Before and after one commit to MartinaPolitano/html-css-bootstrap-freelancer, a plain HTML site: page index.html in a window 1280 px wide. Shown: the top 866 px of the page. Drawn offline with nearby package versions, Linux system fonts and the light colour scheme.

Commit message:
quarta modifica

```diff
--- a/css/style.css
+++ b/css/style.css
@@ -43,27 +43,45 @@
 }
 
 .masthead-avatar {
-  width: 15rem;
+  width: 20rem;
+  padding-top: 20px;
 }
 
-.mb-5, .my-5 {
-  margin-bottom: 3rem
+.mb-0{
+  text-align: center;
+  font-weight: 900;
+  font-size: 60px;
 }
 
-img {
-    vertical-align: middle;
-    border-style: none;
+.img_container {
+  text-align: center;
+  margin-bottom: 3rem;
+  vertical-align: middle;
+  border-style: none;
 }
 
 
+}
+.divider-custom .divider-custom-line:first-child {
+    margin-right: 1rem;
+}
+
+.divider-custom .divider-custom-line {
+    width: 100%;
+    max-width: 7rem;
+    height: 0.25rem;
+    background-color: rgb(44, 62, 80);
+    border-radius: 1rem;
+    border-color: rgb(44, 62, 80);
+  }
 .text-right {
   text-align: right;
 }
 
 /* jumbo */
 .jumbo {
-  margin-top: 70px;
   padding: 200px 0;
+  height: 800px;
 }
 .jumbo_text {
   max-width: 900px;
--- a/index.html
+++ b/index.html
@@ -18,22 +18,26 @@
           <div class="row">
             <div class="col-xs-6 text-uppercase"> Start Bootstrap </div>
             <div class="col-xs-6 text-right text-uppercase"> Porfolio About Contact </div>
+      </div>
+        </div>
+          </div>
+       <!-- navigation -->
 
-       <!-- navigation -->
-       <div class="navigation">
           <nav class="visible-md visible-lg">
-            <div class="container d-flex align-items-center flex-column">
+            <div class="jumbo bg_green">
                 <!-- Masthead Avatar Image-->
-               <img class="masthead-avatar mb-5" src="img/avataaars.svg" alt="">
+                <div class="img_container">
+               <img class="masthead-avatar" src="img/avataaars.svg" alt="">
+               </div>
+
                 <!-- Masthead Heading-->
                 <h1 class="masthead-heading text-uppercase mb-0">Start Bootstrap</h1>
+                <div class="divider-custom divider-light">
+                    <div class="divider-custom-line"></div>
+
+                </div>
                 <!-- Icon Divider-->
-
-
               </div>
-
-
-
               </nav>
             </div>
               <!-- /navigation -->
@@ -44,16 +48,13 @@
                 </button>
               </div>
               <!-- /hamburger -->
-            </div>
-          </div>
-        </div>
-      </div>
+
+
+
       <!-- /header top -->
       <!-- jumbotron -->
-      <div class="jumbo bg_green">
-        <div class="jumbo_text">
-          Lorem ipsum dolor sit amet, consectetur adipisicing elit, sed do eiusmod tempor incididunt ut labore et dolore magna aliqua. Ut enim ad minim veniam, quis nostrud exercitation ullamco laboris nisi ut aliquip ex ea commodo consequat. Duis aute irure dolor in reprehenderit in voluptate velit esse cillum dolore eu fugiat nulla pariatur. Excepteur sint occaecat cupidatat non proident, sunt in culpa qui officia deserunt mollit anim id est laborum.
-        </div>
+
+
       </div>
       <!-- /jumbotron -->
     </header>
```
----------------
- _REQUIRED ACTION_
Show, from the records above, every line that includes "width".

- _RESULT OF THIS TASK_
-  width: 15rem;
+  width: 20rem;
+    width: 100%;
+    max-width: 7rem;
   max-width: 900px;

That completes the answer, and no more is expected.